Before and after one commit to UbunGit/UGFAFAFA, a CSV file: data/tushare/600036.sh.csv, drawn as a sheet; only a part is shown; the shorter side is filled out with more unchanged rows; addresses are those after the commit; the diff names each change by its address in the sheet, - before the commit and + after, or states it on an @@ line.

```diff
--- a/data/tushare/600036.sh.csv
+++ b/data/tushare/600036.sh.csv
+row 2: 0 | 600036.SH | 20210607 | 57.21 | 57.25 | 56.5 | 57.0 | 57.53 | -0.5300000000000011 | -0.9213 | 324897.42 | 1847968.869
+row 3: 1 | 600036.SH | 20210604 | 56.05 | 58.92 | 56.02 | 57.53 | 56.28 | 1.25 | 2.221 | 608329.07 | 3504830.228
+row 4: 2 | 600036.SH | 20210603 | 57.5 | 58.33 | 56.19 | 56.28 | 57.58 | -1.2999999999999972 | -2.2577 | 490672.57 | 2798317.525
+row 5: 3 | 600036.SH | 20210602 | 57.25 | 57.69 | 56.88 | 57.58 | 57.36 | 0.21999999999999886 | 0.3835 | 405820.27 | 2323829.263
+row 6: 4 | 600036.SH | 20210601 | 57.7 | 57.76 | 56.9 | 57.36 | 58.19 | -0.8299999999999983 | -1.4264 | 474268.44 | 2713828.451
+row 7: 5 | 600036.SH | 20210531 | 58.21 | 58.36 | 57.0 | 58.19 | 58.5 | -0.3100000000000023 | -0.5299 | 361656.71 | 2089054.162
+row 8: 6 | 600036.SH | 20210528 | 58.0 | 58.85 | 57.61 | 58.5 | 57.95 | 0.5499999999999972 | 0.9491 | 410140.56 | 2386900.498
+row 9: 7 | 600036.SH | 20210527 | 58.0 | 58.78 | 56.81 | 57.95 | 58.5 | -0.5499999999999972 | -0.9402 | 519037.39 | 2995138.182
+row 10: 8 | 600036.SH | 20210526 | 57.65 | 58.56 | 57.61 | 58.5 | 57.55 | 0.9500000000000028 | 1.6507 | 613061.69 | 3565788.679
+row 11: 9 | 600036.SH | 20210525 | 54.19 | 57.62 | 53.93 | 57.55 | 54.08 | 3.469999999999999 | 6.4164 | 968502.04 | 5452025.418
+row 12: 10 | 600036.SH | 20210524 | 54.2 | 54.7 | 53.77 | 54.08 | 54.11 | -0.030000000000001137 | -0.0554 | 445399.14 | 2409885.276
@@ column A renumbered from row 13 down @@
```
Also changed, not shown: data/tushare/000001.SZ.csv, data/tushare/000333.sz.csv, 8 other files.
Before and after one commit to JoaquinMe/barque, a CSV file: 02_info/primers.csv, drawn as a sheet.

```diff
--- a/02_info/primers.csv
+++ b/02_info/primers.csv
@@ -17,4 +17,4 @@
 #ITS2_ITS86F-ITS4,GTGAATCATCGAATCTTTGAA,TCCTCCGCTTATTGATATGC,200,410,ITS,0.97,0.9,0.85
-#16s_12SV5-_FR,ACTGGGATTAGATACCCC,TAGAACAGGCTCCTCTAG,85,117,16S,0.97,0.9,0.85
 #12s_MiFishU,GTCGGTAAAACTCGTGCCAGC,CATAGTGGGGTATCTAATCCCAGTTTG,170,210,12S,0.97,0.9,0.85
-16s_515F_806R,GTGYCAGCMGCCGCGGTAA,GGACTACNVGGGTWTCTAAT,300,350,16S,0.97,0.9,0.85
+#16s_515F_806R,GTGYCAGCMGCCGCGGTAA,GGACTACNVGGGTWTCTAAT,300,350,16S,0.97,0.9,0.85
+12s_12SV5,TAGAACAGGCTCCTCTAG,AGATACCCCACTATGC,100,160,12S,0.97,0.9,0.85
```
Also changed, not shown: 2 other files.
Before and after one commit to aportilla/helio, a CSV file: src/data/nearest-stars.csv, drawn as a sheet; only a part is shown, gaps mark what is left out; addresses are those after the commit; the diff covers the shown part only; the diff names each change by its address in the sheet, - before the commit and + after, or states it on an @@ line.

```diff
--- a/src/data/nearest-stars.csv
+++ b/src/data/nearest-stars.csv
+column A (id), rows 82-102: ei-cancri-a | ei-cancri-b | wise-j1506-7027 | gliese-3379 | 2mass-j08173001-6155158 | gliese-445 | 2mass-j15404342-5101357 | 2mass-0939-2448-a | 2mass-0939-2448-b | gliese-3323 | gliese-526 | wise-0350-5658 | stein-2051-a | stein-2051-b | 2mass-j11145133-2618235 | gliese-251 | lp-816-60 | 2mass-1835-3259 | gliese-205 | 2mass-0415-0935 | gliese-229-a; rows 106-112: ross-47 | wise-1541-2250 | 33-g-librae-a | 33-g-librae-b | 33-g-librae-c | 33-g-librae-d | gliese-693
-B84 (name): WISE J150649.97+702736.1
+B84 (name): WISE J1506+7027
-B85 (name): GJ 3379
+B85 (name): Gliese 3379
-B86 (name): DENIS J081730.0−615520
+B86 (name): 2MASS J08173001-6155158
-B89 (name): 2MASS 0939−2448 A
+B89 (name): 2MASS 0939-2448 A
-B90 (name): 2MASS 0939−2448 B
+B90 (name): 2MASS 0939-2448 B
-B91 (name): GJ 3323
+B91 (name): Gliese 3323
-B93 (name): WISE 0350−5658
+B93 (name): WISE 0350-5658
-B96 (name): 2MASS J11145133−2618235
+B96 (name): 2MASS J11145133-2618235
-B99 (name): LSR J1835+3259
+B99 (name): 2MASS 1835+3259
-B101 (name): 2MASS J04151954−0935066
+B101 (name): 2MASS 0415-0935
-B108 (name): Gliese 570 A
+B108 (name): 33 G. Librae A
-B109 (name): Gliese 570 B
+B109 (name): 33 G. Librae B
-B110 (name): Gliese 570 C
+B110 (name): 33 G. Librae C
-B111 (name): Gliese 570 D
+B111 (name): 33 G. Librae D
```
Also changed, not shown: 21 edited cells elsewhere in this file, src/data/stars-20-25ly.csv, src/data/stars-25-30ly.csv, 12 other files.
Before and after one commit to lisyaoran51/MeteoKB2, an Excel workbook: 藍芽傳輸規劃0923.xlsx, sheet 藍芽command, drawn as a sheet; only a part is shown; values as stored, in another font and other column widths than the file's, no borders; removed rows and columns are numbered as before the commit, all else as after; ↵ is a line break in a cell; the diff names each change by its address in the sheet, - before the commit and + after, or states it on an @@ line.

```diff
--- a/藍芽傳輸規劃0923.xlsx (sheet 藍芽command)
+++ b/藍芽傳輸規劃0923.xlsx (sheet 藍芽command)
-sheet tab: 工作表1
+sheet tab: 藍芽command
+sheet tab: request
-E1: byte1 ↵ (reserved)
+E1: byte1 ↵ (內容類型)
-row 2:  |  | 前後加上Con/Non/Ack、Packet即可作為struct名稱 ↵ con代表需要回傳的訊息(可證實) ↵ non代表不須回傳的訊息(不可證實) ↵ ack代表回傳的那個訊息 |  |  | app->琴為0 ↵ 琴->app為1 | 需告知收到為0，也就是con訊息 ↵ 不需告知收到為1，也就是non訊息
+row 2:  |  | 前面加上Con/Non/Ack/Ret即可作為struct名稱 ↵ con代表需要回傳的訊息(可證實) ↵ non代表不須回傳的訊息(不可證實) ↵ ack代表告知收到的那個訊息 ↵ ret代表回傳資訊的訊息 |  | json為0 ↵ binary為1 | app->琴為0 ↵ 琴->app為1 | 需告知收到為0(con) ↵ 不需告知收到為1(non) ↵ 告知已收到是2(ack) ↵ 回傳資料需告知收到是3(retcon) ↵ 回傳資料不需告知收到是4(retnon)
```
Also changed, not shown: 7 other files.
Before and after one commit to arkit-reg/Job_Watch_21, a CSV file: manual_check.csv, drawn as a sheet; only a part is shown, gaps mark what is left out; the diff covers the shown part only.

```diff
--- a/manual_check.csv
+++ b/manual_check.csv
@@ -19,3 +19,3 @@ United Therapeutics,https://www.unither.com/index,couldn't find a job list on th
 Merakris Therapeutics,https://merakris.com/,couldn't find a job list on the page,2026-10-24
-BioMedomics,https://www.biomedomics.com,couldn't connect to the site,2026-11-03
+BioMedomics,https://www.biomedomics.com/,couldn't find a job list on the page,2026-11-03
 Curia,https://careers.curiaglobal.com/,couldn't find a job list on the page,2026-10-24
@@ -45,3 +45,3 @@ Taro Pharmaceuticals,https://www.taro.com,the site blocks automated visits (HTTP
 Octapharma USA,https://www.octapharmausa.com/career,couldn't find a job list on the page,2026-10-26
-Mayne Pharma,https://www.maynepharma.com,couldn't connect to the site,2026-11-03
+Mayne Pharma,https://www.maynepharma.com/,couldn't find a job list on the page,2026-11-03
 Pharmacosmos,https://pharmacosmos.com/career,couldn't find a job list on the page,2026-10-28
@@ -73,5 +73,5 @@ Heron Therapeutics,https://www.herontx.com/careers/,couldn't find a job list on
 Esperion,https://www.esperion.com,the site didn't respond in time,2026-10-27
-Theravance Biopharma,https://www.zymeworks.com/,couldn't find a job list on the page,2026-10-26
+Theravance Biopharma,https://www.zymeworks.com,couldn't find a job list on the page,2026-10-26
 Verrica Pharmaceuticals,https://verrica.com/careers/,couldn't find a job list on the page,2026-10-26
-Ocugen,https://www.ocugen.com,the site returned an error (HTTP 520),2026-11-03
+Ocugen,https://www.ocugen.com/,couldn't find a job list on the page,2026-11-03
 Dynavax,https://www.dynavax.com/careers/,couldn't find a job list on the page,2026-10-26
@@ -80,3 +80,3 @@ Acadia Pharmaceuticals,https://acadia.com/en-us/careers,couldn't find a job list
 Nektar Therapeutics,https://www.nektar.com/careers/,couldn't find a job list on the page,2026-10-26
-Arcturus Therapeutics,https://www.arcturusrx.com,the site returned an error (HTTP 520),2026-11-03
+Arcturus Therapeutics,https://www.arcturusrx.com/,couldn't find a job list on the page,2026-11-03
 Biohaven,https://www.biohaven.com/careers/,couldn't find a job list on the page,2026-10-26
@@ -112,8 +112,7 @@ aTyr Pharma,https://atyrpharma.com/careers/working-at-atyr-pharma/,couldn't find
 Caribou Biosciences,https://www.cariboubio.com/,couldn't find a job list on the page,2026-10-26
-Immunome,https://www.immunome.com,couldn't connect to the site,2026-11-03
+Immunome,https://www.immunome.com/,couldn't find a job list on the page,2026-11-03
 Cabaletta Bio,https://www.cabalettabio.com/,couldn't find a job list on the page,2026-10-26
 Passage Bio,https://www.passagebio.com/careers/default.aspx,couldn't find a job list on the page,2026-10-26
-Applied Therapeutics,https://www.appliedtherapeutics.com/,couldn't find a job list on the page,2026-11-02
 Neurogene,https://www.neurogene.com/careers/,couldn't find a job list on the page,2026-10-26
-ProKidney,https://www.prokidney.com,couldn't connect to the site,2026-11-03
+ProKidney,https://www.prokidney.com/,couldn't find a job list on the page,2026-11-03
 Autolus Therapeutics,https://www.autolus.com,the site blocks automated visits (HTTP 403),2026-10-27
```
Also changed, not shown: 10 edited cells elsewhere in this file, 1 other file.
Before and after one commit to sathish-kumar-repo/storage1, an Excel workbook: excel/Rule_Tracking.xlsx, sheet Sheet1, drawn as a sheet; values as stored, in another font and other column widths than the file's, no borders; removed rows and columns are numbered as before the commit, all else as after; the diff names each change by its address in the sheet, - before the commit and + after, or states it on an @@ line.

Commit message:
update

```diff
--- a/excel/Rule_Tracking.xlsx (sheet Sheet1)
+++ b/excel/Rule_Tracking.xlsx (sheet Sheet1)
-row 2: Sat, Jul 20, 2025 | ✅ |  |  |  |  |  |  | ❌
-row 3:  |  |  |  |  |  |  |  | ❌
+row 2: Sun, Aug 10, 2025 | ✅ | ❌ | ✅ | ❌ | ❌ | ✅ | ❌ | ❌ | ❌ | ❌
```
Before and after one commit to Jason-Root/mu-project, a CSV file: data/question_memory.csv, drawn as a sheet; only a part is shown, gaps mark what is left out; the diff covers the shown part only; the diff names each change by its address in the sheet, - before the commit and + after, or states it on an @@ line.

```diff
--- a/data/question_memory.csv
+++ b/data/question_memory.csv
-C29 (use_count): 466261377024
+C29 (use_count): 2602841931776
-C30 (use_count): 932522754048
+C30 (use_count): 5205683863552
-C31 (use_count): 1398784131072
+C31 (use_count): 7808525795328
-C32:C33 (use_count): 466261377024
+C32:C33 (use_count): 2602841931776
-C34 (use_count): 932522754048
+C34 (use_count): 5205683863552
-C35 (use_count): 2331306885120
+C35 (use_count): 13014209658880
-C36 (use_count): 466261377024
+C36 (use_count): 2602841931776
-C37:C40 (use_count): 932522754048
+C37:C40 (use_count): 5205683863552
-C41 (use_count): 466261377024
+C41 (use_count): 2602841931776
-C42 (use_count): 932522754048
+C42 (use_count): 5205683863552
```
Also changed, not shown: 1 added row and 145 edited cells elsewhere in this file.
********
* _EXERCISE INSTRUCTIONS_: All lines above from the one containing "Also changed, not shown: 2 other files." to the one containing "Also changed, not shown: 21" must be repeated exactly, both lines included, and no others.

* _SOLUTION TO THIS EXERCISE_:
Also changed, not shown: 2 other files.
Before and after one commit to aportilla/helio, a CSV file: src/data/nearest-stars.csv, drawn as a sheet; only a part is shown, gaps mark what is left out; addresses are those after the commit; the diff covers the shown part only; the diff names each change by its address in the sheet, - before the commit and + after, or states it on an @@ line.

```diff
--- a/src/data/nearest-stars.csv
+++ b/src/data/nearest-stars.csv
+column A (id), rows 82-102: ei-cancri-a | ei-cancri-b | wise-j1506-7027 | gliese-3379 | 2mass-j08173001-6155158 | gliese-445 | 2mass-j15404342-5101357 | 2mass-0939-2448-a | 2mass-0939-2448-b | gliese-3323 | gliese-526 | wise-0350-5658 | stein-2051-a | stein-2051-b | 2mass-j11145133-2618235 | gliese-251 | lp-816-60 | 2mass-1835-3259 | gliese-205 | 2mass-0415-0935 | gliese-229-a; rows 106-112: ross-47 | wise-1541-2250 | 33-g-librae-a | 33-g-librae-b | 33-g-librae-c | 33-g-librae-d | gliese-693
-B84 (name): WISE J150649.97+702736.1
+B84 (name): WISE J1506+7027
-B85 (name): GJ 3379
+B85 (name): Gliese 3379
-B86 (name): DENIS J081730.0−615520
+B86 (name): 2MASS J08173001-6155158
-B89 (name): 2MASS 0939−2448 A
+B89 (name): 2MASS 0939-2448 A
-B90 (name): 2MASS 0939−2448 B
+B90 (name): 2MASS 0939-2448 B
-B91 (name): GJ 3323
+B91 (name): Gliese 3323
-B93 (name): WISE 0350−5658
+B93 (name): WISE 0350-5658
-B96 (name): 2MASS J11145133−2618235
+B96 (name): 2MASS J11145133-2618235
-B99 (name): LSR J1835+3259
+B99 (name): 2MASS 1835+3259
-B101 (name): 2MASS J04151954−0935066
+B101 (name): 2MASS 0415-0935
-B108 (name): Gliese 570 A
+B108 (name): 33 G. Librae A
-B109 (name): Gliese 570 B
+B109 (name): 33 G. Librae B
-B110 (name): Gliese 570 C
+B110 (name): 33 G. Librae C
-B111 (name): Gliese 570 D
+B111 (name): 33 G. Librae D
```
Also changed, not shown: 21 edited cells elsewhere in this file, src/data/stars-20-25ly.csv, src/data/stars-25-30ly.csv, 12 other files.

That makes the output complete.